Rokin is a major street in Amsterdam, the Netherlands. Originally it was part of the river Amstel, and was known then as Ruck-in (from 'inrukken', which means 'to withdraw', as some of the houses on the Amstel had to be shortened to construct the quays there in the 16th century). The Rokin begins at Muntplein square and ends at Dam Square. In 1936, the part between Spui square and Dam square was filled in. On the remaining part of the water, canal boats are now moored.
During the on-going construction of the North-South line, a new metro line, archeologists will dig down to a depth of approximately 20 meters on the Rokin. The archeological finds in what used to be the Amstel river are expected to shed new light on the history of Amsterdam and on the landscape and environment of the area in the millennia that preceded the founding of the city.
The Mirakelkolom, which normally stands on the Rokin, has been temporarily removed during the construction of the metro line. The Mirakelkolom is a stone column made up of remnants of the Heilige Stede (Nieuwezijds Kapel), a chapel built to commemorate the 1345 Mirakel van Amsterdam (Miracle of the Host). The chapel was demolished in 1908.
Amsterdam's first commodities exchange was built in 1608-1609 at the corner of the Rokin and Dam Square.
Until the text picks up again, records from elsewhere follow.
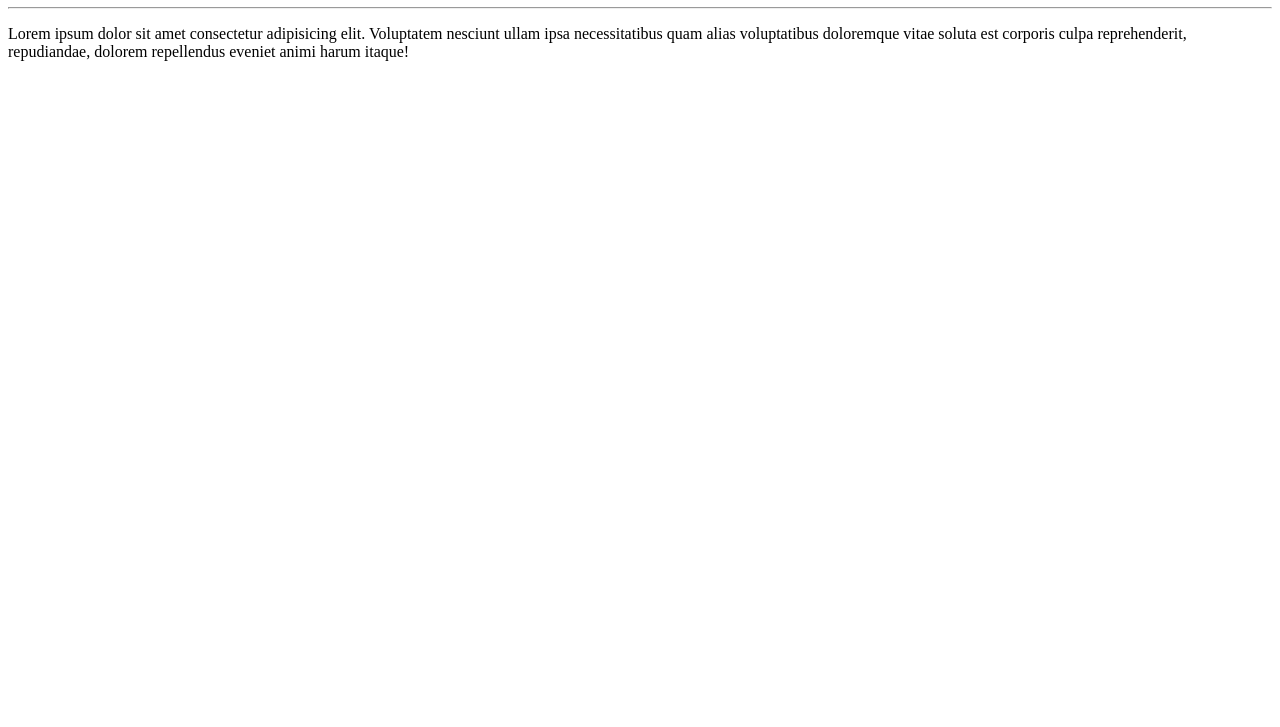
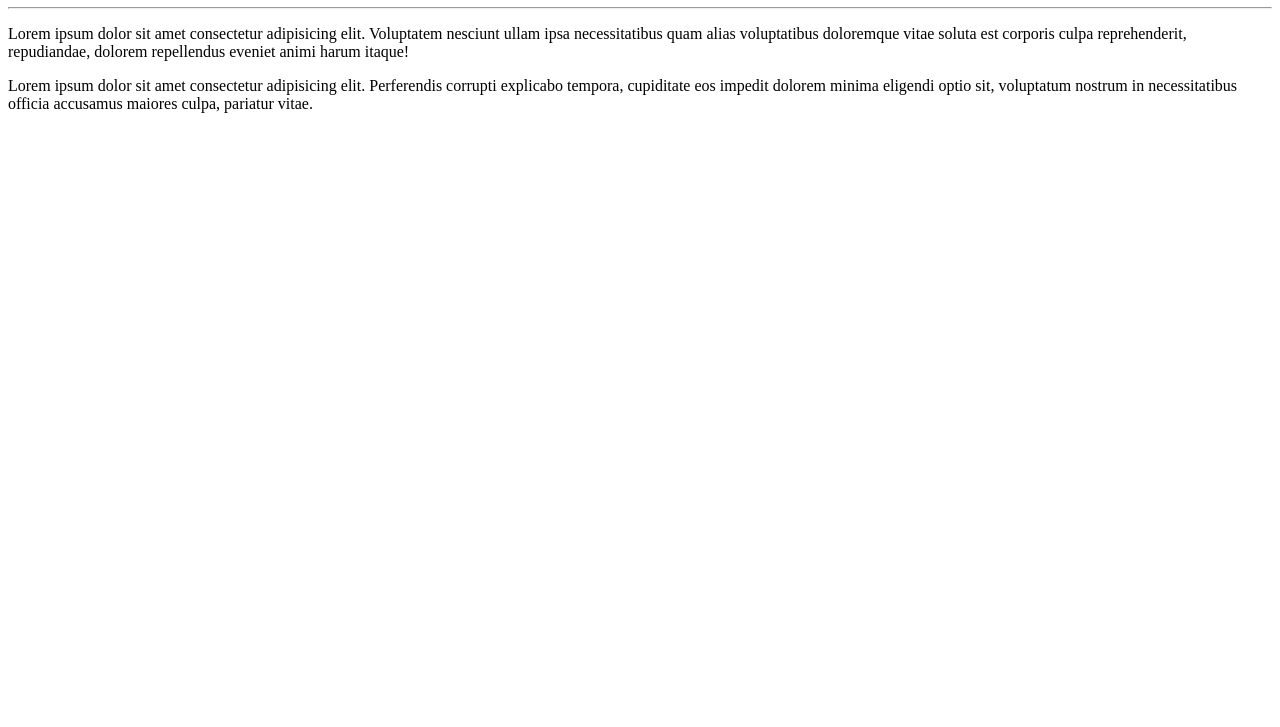
Before and after one commit to jhoncsr/DIO, a plain HTML site: page base.html in a window 1280 px wide. Shown: the part 73-800 px from the top of the page. Drawn offline with Linux system fonts and the light colour scheme.

Commit message:
novo paragrafo

```diff
--- a/base.html
+++ b/base.html
@@ -10,5 +10,7 @@
     <h1>OLA SEGUNDO MUNDO</h1>
     <hr>
     <p>Lorem ipsum dolor sit amet consectetur adipisicing elit. Voluptatem nesciunt ullam ipsa necessitatibus quam alias voluptatibus doloremque vitae soluta est corporis culpa reprehenderit, repudiandae, dolorem repellendus eveniet animi harum itaque!</p>
+    <p>Lorem ipsum dolor sit amet consectetur adipisicing elit. Perferendis corrupti explicabo tempora, cupiditate eos impedit dolorem minima eligendi optio sit, voluptatum nostrum in necessitatibus officia accusamus maiores culpa, pariatur vitae.
+    </p>
 </body>
 </html>
```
The commodities exchange, designed by Hendrick de Keyser, played a key part in the economic success of the city during the Dutch Golden Age. The building was demolished in 1835. A fire in the Rokin on May 9, 1977, claimed 33 deaths.